::: Material to process :::

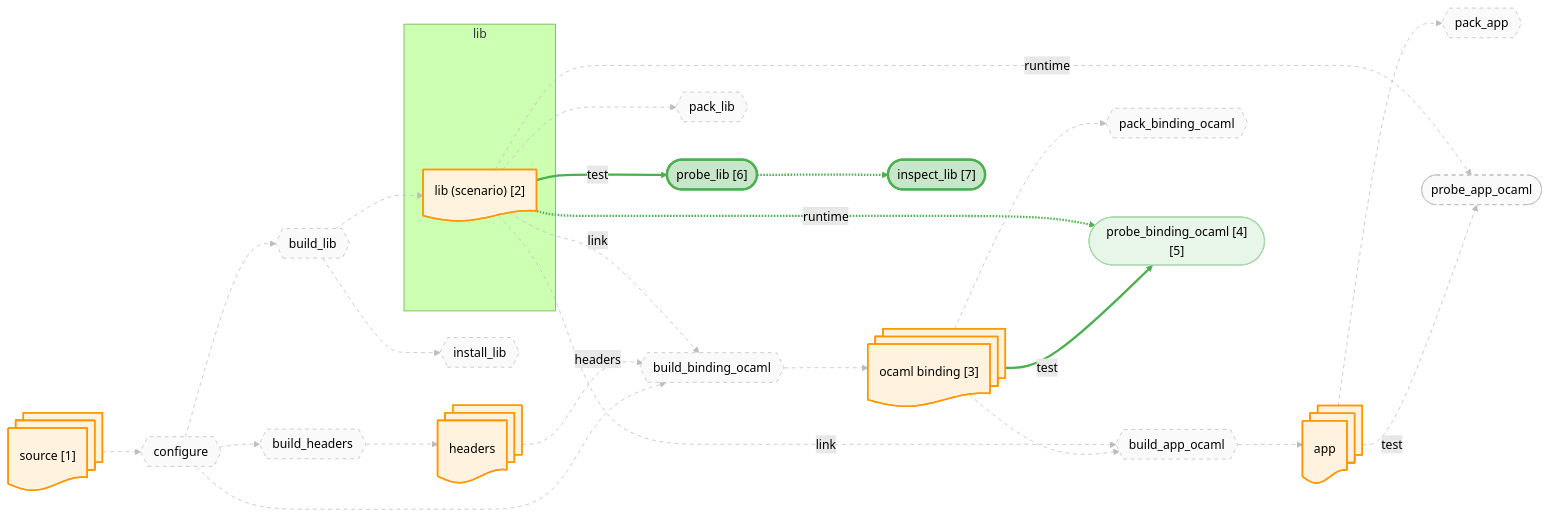
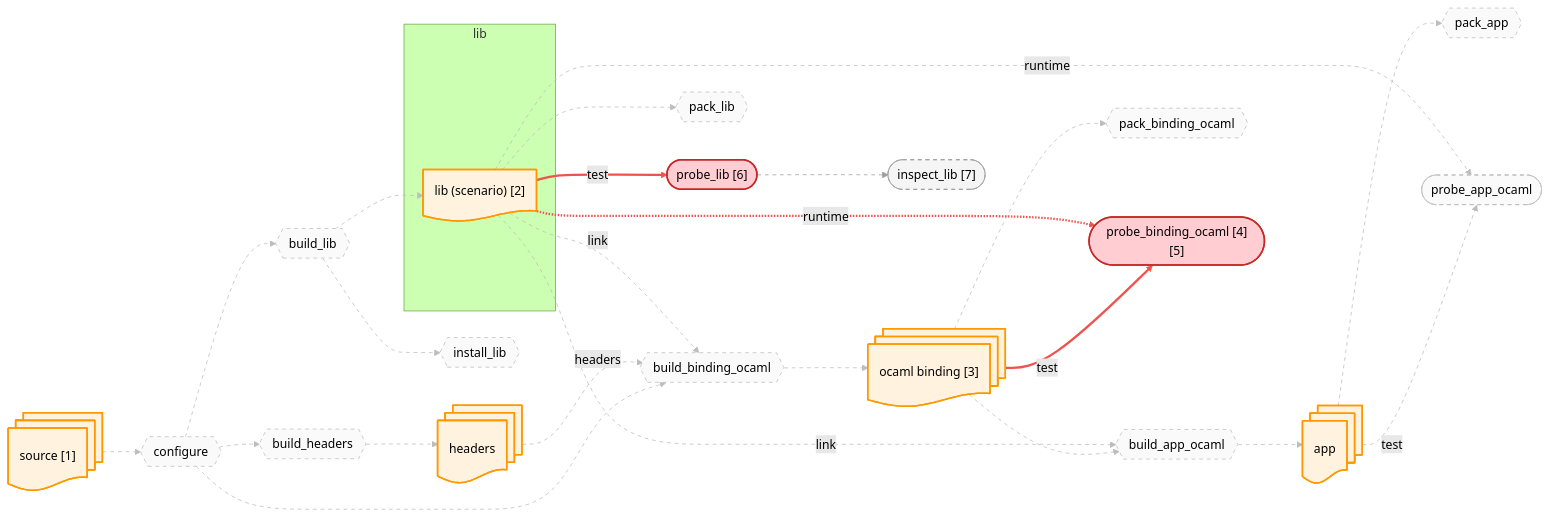
The diagram in docs/canary/projects/zstd/-run/diagrams/lib.mmd (JHU-PL-Lab/tola), drawn with Mermaid (forest theme) before and after one commit. The commit also changed 64 other files, not shown here.

```diff
--- a/docs/canary/projects/zstd/-run/diagrams/lib.mmd
+++ b/docs/canary/projects/zstd/-run/diagrams/lib.mmd
@@ -1,91 +1,91 @@
 %% view: lib
 graph LR
     source_node@{ shape: docs, label: "source [1]" }
     headers_node@{ shape: docs, label: "headers" }
     subgraph lib_sg ["lib"]
       lib_fetch_node@{ shape: doc, label: "lib (scenario) [2]" }
     end
     app_node@{ shape: docs, label: "app" }
     ocaml_binding_node@{ shape: docs, label: "ocaml binding [3]" }
 
     A_configure{{"configure"}}
     A_build_headers{{"build_headers"}}
     A_build_lib{{"build_lib"}}
     A_build_binding_ocaml{{"build_binding_ocaml"}}
     A_build_app_ocaml{{"build_app_ocaml"}}
     A_install_lib{{"install_lib"}}
     A_pack_binding_ocaml{{"pack_binding_ocaml"}}
     A_pack_lib{{"pack_lib"}}
     A_pack_app{{"pack_app"}}
     A_probe_binding_ocaml(["probe_binding_ocaml [4][5]"])
     A_probe_app_ocaml(["probe_app_ocaml"])
     A_probe_lib(["probe_lib [6]"])
     A_probe_lib_inspect(["inspect_lib [7]"])
 
     source_node --> A_configure
     A_configure --> A_build_headers
     A_build_headers --> headers_node
     A_configure --> A_build_lib
     A_build_lib --> lib_fetch_node
     A_configure --> A_build_binding_ocaml
     headers_node -.->|headers| A_build_binding_ocaml
     lib_fetch_node -.->|link| A_build_binding_ocaml
     A_build_binding_ocaml --> ocaml_binding_node
     ocaml_binding_node --> A_build_app_ocaml
     lib_fetch_node -.->|link| A_build_app_ocaml
     A_build_app_ocaml --> app_node
     A_build_lib --> A_install_lib
     ocaml_binding_node --> A_pack_binding_ocaml
     lib_fetch_node --> A_pack_lib
     app_node --> A_pack_app
     ocaml_binding_node -->|test| A_probe_binding_ocaml
     lib_fetch_node -.->|runtime| A_probe_binding_ocaml
     app_node -->|test| A_probe_app_ocaml
     lib_fetch_node -.->|runtime| A_probe_app_ocaml
     lib_fetch_node -->|test| A_probe_lib
     A_probe_lib -.-> A_probe_lib_inspect
 
     classDef artifact fill:#fff3e0,stroke:#ff9800,stroke-width:2px
     classDef action fill:#f3e5f5,stroke:#9c27b0,stroke-width:2px
     classDef st_done fill:#c8e6c9,stroke:#4caf50,stroke-width:3px
     classDef st_done_ctx fill:#e8f5e9,stroke:#a5d6a7,stroke-width:1.5px
     classDef st_expected_fail fill:#fff9c4,stroke:#f9a825,stroke-width:2px
     classDef st_failed fill:#ffcdd2,stroke:#c62828,stroke-width:2px
     classDef st_skipped fill:#f5f5f5,stroke:#9e9e9e,stroke-dasharray:5
     classDef st_nospec fill:#fafafa,stroke:#bdbdbd,stroke-dasharray:5
     class source_node,headers_node,lib_fetch_node,app_node,ocaml_binding_node artifact
     class A_configure st_nospec
     class A_build_headers st_nospec
     class A_build_lib st_nospec
     class A_build_binding_ocaml st_nospec
     class A_build_app_ocaml st_nospec
     class A_install_lib st_nospec
     class A_pack_binding_ocaml st_nospec
     class A_pack_lib st_nospec
     class A_pack_app st_nospec
-    class A_probe_binding_ocaml st_done_ctx
+    class A_probe_binding_ocaml st_failed
     class A_probe_app_ocaml st_nospec
-    class A_probe_lib st_done
-    class A_probe_lib_inspect st_done
+    class A_probe_lib st_failed
+    class A_probe_lib_inspect st_skipped
     linkStyle 0 stroke:#bdbdbd,stroke-width:1px,stroke-dasharray:5
     linkStyle 1 stroke:#bdbdbd,stroke-width:1px,stroke-dasharray:5
     linkStyle 2 stroke:#bdbdbd,stroke-width:1px,stroke-dasharray:5
     linkStyle 3 stroke:#bdbdbd,stroke-width:1px,stroke-dasharray:5
     linkStyle 4 stroke:#bdbdbd,stroke-width:1px,stroke-dasharray:5
     linkStyle 5 stroke:#bdbdbd,stroke-width:1px,stroke-dasharray:5
     linkStyle 6 stroke:#bdbdbd,stroke-width:1px,stroke-dasharray:5
     linkStyle 7 stroke:#bdbdbd,stroke-width:1px,stroke-dasharray:5
     linkStyle 8 stroke:#bdbdbd,stroke-width:1px,stroke-dasharray:5
     linkStyle 9 stroke:#bdbdbd,stroke-width:1px,stroke-dasharray:5
     linkStyle 10 stroke:#bdbdbd,stroke-width:1px,stroke-dasharray:5
     linkStyle 11 stroke:#bdbdbd,stroke-width:1px,stroke-dasharray:5
     linkStyle 12 stroke:#bdbdbd,stroke-width:1px,stroke-dasharray:5
     linkStyle 13 stroke:#bdbdbd,stroke-width:1px,stroke-dasharray:5
     linkStyle 14 stroke:#bdbdbd,stroke-width:1px,stroke-dasharray:5
     linkStyle 15 stroke:#bdbdbd,stroke-width:1px,stroke-dasharray:5
-    linkStyle 16 stroke:#4caf50,stroke-width:3px
-    linkStyle 17 stroke:#4caf50,stroke-width:3px
+    linkStyle 16 stroke:#ef5350,stroke-width:3px
+    linkStyle 17 stroke:#ef5350,stroke-width:3px
     linkStyle 18 stroke:#bdbdbd,stroke-width:1px,stroke-dasharray:5
     linkStyle 19 stroke:#bdbdbd,stroke-width:1px,stroke-dasharray:5
-    linkStyle 20 stroke:#4caf50,stroke-width:3px
-    linkStyle 21 stroke:#4caf50,stroke-width:3px
+    linkStyle 20 stroke:#ef5350,stroke-width:3px
+    linkStyle 21 stroke:#9e9e9e,stroke-width:1px,stroke-dasharray:5
```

:::

Task brief
The result should be every entry, word for word, and no pictures.

Result
The diagram in docs/canary/projects/zstd/-run/diagrams/lib.mmd (JHU-PL-Lab/tola), drawn with Mermaid (forest theme) before and after one commit. The commit also changed 64 other files, not shown here.

```diff
--- a/docs/canary/projects/zstd/-run/diagrams/lib.mmd
+++ b/docs/canary/projects/zstd/-run/diagrams/lib.mmd
@@ -1,91 +1,91 @@
 %% view: lib
 graph LR
     source_node@{ shape: docs, label: "source [1]" }
     headers_node@{ shape: docs, label: "headers" }
     subgraph lib_sg ["lib"]
       lib_fetch_node@{ shape: doc, label: "lib (scenario) [2]" }
     end
     app_node@{ shape: docs, label: "app" }
     ocaml_binding_node@{ shape: docs, label: "ocaml binding [3]" }
 
     A_configure{{"configure"}}
     A_build_headers{{"build_headers"}}
     A_build_lib{{"build_lib"}}
     A_build_binding_ocaml{{"build_binding_ocaml"}}
     A_build_app_ocaml{{"build_app_ocaml"}}
     A_install_lib{{"install_lib"}}
     A_pack_binding_ocaml{{"pack_binding_ocaml"}}
     A_pack_lib{{"pack_lib"}}
     A_pack_app{{"pack_app"}}
     A_probe_binding_ocaml(["probe_binding_ocaml [4][5]"])
     A_probe_app_ocaml(["probe_app_ocaml"])
     A_probe_lib(["probe_lib [6]"])
     A_probe_lib_inspect(["inspect_lib [7]"])
 
     source_node --> A_configure
     A_configure --> A_build_headers
     A_build_headers --> headers_node
     A_configure --> A_build_lib
     A_build_lib --> lib_fetch_node
     A_configure --> A_build_binding_ocaml
     headers_node -.->|headers| A_build_binding_ocaml
     lib_fetch_node -.->|link| A_build_binding_ocaml
     A_build_binding_ocaml --> ocaml_binding_node
     ocaml_binding_node --> A_build_app_ocaml
     lib_fetch_node -.->|link| A_build_app_ocaml
     A_build_app_ocaml --> app_node
     A_build_lib --> A_install_lib
     ocaml_binding_node --> A_pack_binding_ocaml
     lib_fetch_node --> A_pack_lib
     app_node --> A_pack_app
     ocaml_binding_node -->|test| A_probe_binding_ocaml
     lib_fetch_node -.->|runtime| A_probe_binding_ocaml
     app_node -->|test| A_probe_app_ocaml
     lib_fetch_node -.->|runtime| A_probe_app_ocaml
     lib_fetch_node -->|test| A_probe_lib
     A_probe_lib -.-> A_probe_lib_inspect
 
     classDef artifact fill:#fff3e0,stroke:#ff9800,stroke-width:2px
     classDef action fill:#f3e5f5,stroke:#9c27b0,stroke-width:2px
     classDef st_done fill:#c8e6c9,stroke:#4caf50,stroke-width:3px
     classDef st_done_ctx fill:#e8f5e9,stroke:#a5d6a7,stroke-width:1.5px
     classDef st_expected_fail fill:#fff9c4,stroke:#f9a825,stroke-width:2px
     classDef st_failed fill:#ffcdd2,stroke:#c62828,stroke-width:2px
     classDef st_skipped fill:#f5f5f5,stroke:#9e9e9e,stroke-dasharray:5
     classDef st_nospec fill:#fafafa,stroke:#bdbdbd,stroke-dasharray:5
     class source_node,headers_node,lib_fetch_node,app_node,ocaml_binding_node artifact
     class A_configure st_nospec
     class A_build_headers st_nospec
     class A_build_lib st_nospec
     class A_build_binding_ocaml st_nospec
     class A_build_app_ocaml st_nospec
     class A_install_lib st_nospec
     class A_pack_binding_ocaml st_nospec
     class A_pack_lib st_nospec
     class A_pack_app st_nospec
-    class A_probe_binding_ocaml st_done_ctx
+    class A_probe_binding_ocaml st_failed
     class A_probe_app_ocaml st_nospec
-    class A_probe_lib st_done
-    class A_probe_lib_inspect st_done
+    class A_probe_lib st_failed
+    class A_probe_lib_inspect st_skipped
     linkStyle 0 stroke:#bdbdbd,stroke-width:1px,stroke-dasharray:5
     linkStyle 1 stroke:#bdbdbd,stroke-width:1px,stroke-dasharray:5
     linkStyle 2 stroke:#bdbdbd,stroke-width:1px,stroke-dasharray:5
     linkStyle 3 stroke:#bdbdbd,stroke-width:1px,stroke-dasharray:5
     linkStyle 4 stroke:#bdbdbd,stroke-width:1px,stroke-dasharray:5
     linkStyle 5 stroke:#bdbdbd,stroke-width:1px,stroke-dasharray:5
     linkStyle 6 stroke:#bdbdbd,stroke-width:1px,stroke-dasharray:5
     linkStyle 7 stroke:#bdbdbd,stroke-width:1px,stroke-dasharray:5
     linkStyle 8 stroke:#bdbdbd,stroke-width:1px,stroke-dasharray:5
     linkStyle 9 stroke:#bdbdbd,stroke-width:1px,stroke-dasharray:5
     linkStyle 10 stroke:#bdbdbd,stroke-width:1px,stroke-dasharray:5
     linkStyle 11 stroke:#bdbdbd,stroke-width:1px,stroke-dasharray:5
     linkStyle 12 stroke:#bdbdbd,stroke-width:1px,stroke-dasharray:5
     linkStyle 13 stroke:#bdbdbd,stroke-width:1px,stroke-dasharray:5
     linkStyle 14 stroke:#bdbdbd,stroke-width:1px,stroke-dasharray:5
     linkStyle 15 stroke:#bdbdbd,stroke-width:1px,stroke-dasharray:5
-    linkStyle 16 stroke:#4caf50,stroke-width:3px
-    linkStyle 17 stroke:#4caf50,stroke-width:3px
+    linkStyle 16 stroke:#ef5350,stroke-width:3px
+    linkStyle 17 stroke:#ef5350,stroke-width:3px
     linkStyle 18 stroke:#bdbdbd,stroke-width:1px,stroke-dasharray:5
     linkStyle 19 stroke:#bdbdbd,stroke-width:1px,stroke-dasharray:5
-    linkStyle 20 stroke:#4caf50,stroke-width:3px
-    linkStyle 21 stroke:#4caf50,stroke-width:3px
+    linkStyle 20 stroke:#ef5350,stroke-width:3px
+    linkStyle 21 stroke:#9e9e9e,stroke-width:1px,stroke-dasharray:5
```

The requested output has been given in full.